TASK BRIEF: Each line from the one that contains "control regions and" to the last line of the records below must be restated word for word.

RECORDS FOR THE TASK:
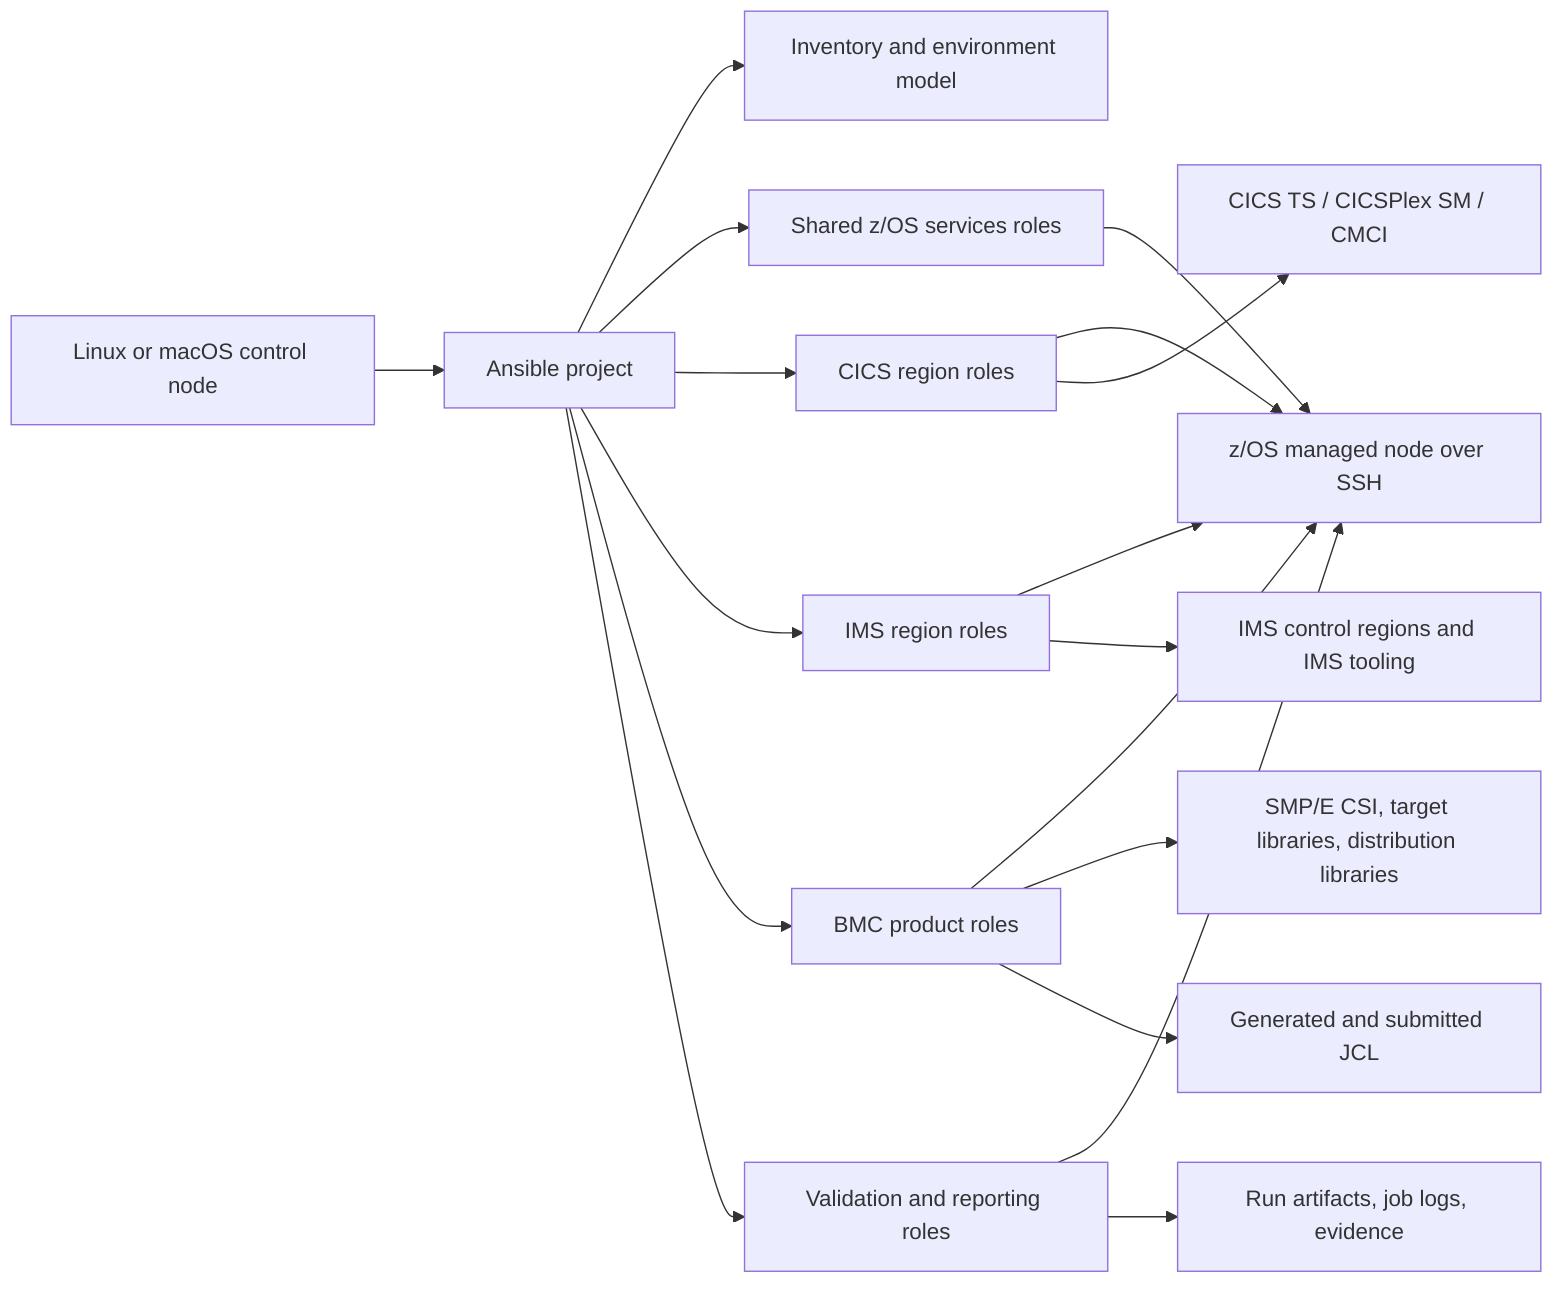
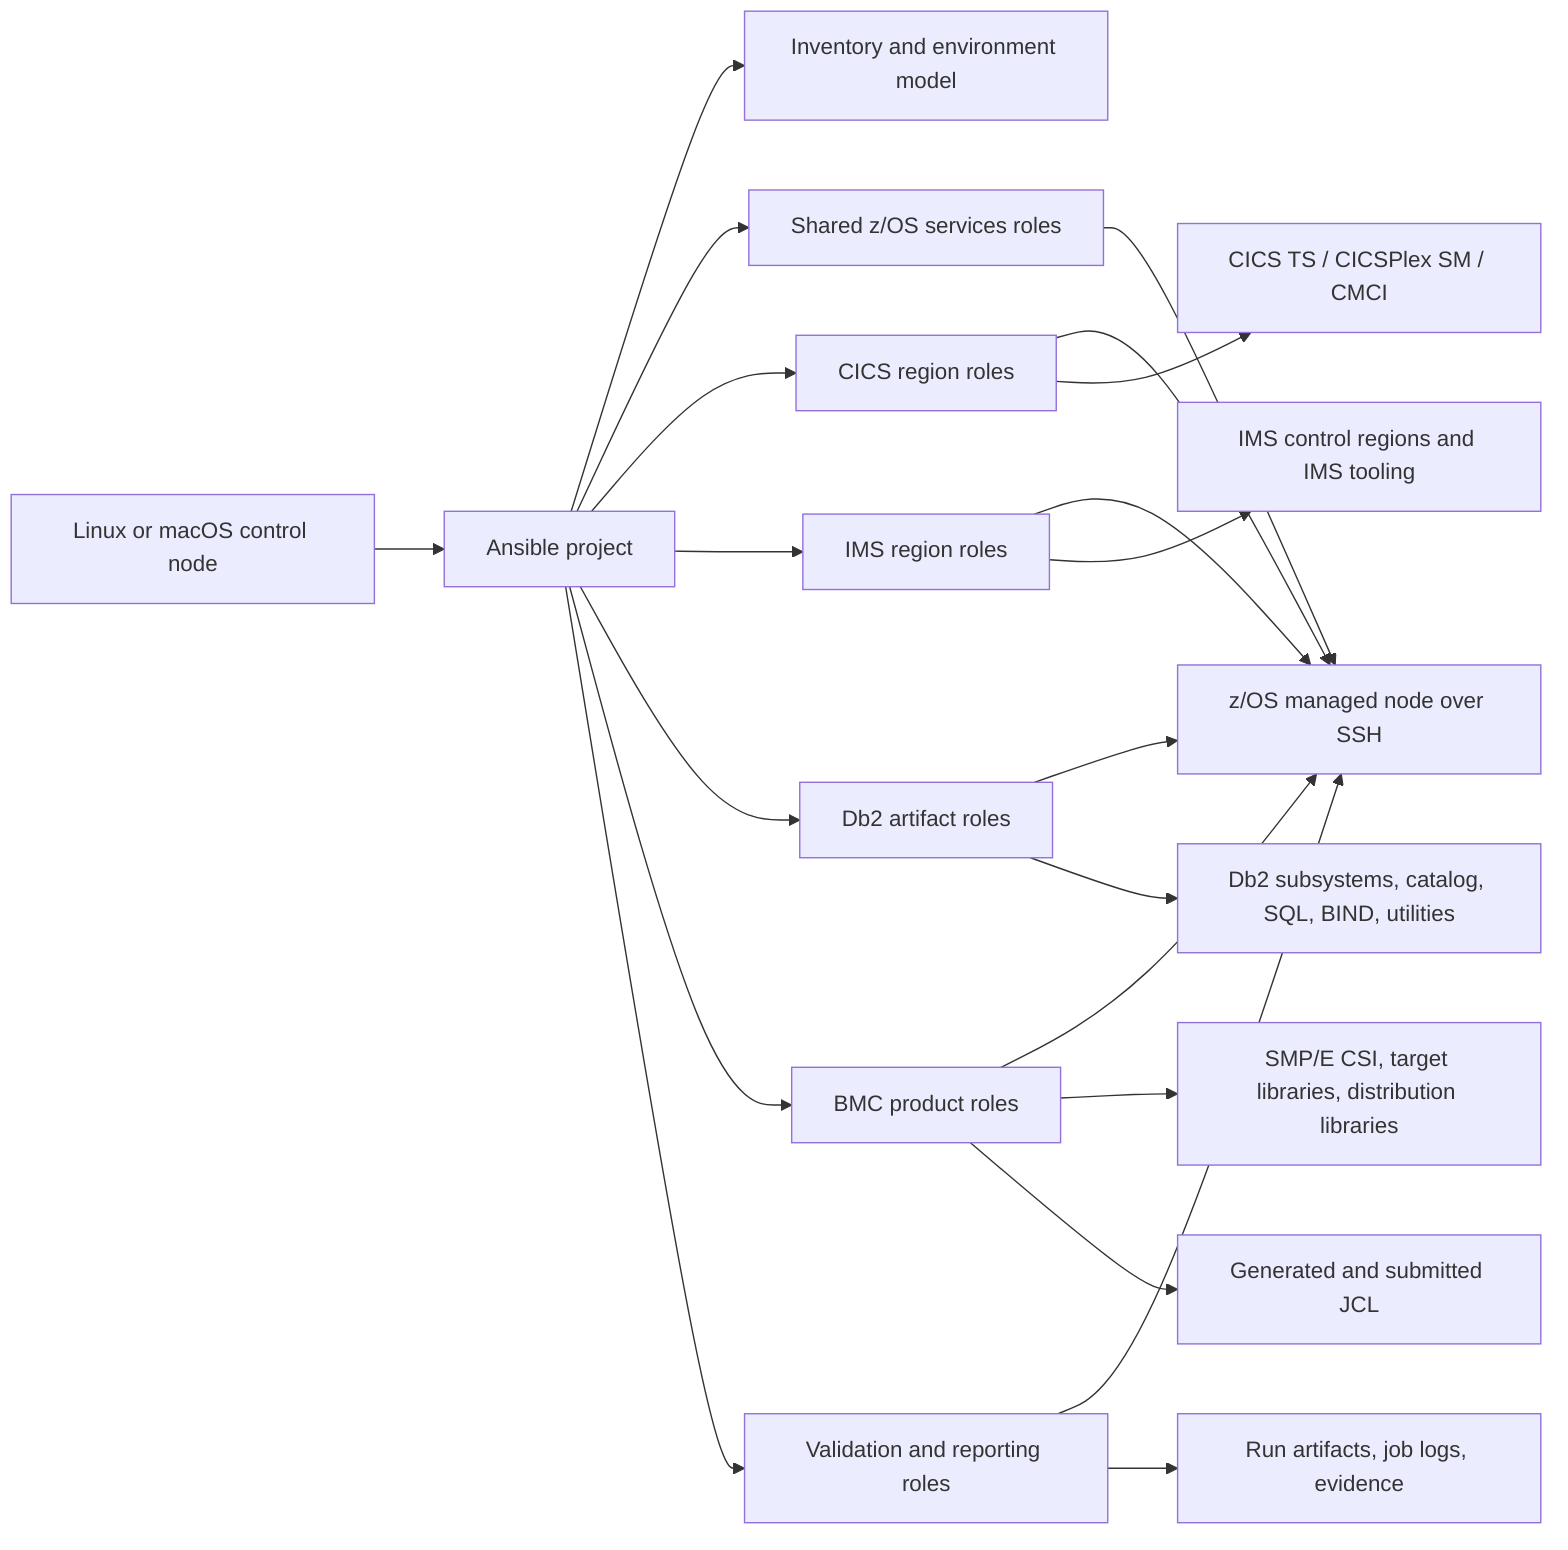
flowchart LR
    A["Linux or macOS control node"] --> B["Ansible project"]
    B --> C["Inventory and environment model"]
    B --> D["Shared z/OS services roles"]
    B --> E["CICS region roles"]
    B --> F["IMS region roles"]
-     B --> G["BMC product roles"]
-     B --> H["Validation and reporting roles"]
+     B --> G["Db2 artifact roles"]
+     B --> H["BMC product roles"]
+     B --> I["Validation and reporting roles"]

    D --> Z["z/OS managed node over SSH"]
    E --> Z
    F --> Z
    G --> Z
    H --> Z
+     I --> Z

    E --> CICS["CICS TS / CICSPlex SM / CMCI"]
    F --> IMS["IMS control regions and IMS tooling"]
-     G --> SMPE["SMP/E CSI, target libraries, distribution libraries"]
-     G --> JCL["Generated and submitted JCL"]
-     H --> ART["Run artifacts, job logs, evidence"]
+     G --> DB2["Db2 subsystems, catalog, SQL, BIND, utilities"]
+     H --> SMPE["SMP/E CSI, target libraries, distribution libraries"]
+     H --> JCL["Generated and submitted JCL"]
+     I --> ART["Run artifacts, job logs, evidence"]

ANSWER FOR THE TASK:
    F --> IMS["IMS control regions and IMS tooling"]
-     G --> SMPE["SMP/E CSI, target libraries, distribution libraries"]
-     G --> JCL["Generated and submitted JCL"]
-     H --> ART["Run artifacts, job logs, evidence"]
+     G --> DB2["Db2 subsystems, catalog, SQL, BIND, utilities"]
+     H --> SMPE["SMP/E CSI, target libraries, distribution libraries"]
+     H --> JCL["Generated and submitted JCL"]
+     I --> ART["Run artifacts, job logs, evidence"]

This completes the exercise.